During the past several years, I’ve had some enlightening experiences involving x-rays. One instance involved my little Jerry. He is a rabbit who always waits until my vet has flown off to some foreign country and cannot be contacted, except by carrier pigeon, to get sick. Several years ago, Jerry suddenly began having trouble urinating and I rushed him to another vet who was reported to be experienced with rabbits. Suspecting something in Jerry’s urinary tract or bladder area, she took two x-rays. Both x-rays showed a single bright spot in his lower abdomen which she declared to be bladder stones. The vet recommended surgery to remove them.
A Sleepless Week
My instinct was telling me that something was wrong with this picture (or rather with this x-ray). I was terrified that if I didn’t have the surgery done and the stone tried to pass and got stuck, little Jerry could die. I debated with myself the next day, praying that a war might break out in the country where my vet had gone so that she would have to cut her vacation short. No such luck. With much trepidation, I opted to wait it out with antibiotics. I took Jerry to work with me; I slept with Jerry; I was afraid to leave his side since I might have to jump up at a moment’s notice to rush him to the emergency clinic for bladder surgery. I spent a very sleepless 7 days and nights until my own veterinarian returned.

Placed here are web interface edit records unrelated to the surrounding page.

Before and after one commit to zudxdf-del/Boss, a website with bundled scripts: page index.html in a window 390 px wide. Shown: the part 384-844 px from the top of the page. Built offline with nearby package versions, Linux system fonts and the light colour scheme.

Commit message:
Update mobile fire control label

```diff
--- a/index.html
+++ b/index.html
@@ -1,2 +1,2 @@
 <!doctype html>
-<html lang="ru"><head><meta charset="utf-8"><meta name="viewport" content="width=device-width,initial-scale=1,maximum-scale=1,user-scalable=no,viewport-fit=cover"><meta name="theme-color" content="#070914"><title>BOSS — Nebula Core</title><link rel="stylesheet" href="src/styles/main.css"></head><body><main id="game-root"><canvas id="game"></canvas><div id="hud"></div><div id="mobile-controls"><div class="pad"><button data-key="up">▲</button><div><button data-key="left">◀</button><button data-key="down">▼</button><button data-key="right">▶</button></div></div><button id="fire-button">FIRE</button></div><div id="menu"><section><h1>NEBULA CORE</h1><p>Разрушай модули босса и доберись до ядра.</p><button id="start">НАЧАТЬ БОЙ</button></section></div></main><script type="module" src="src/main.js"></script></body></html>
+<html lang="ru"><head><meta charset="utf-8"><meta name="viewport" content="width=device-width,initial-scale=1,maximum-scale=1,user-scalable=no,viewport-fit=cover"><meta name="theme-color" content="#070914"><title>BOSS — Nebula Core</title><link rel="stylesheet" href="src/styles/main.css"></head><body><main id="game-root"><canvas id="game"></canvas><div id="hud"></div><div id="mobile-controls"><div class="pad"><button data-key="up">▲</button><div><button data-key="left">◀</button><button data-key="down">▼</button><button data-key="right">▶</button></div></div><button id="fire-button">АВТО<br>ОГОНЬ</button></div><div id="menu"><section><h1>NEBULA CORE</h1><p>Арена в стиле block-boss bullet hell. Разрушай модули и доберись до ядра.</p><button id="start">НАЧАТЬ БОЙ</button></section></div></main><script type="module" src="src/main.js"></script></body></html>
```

When she arrived on Monday morning, Jerry and I were waiting on her clinic doorstep. She took one look at the x-ray and then a second one. How could she be chuckling, when Jerry might be dying at any minute? As she regained control of the corners of her mouth, she announced that both of the bright spots on the x-ray were in the abdominal cavity, not in the bladder and that the bright spots were most likely flaws on the film! A new x-ray showed no sign of a bladder stone! And so Jerry avoided an unnecessary surgery.
Although one would hope that the preceding example was an unusual occurrence, there are many unnecessary stomach surgeries (which have a very low success rate).1,2 These surgeries are the result of veterinarians who are unfamiliar with rabbit x-rays and the fact that most rabbits have some hair constantly present in their stomachs.
How can we guardians of our rabbits help to avoid these situations? If your vet was unable to attend the HRS Veterinary Conference, you will want to encourage the purchase of the conference proceedings. For some subjects, including radiology, the available videotape of the lecture is especially useful for a full understanding of the presented material. The Vet-to-Vet excerpt in this issue features radiology of the rabbit thorax. The lecture also covered comparative radiology of the rabbit abdomen and the skeleton, including dental problems. You might consider buying the tape yourself as a gift for your veterinarian.
by Sandi Ackerman
House Rabbit Journal Fall 1998: Volume III, Number 11
1. Anorectic Rabbit Protocol, Rabbit Health News, August 1993, Susan Brown, DVM.
2. Rabbit GI Physiology and Diet, Rabbit Health News, April 1994, Susan Brown, DVM.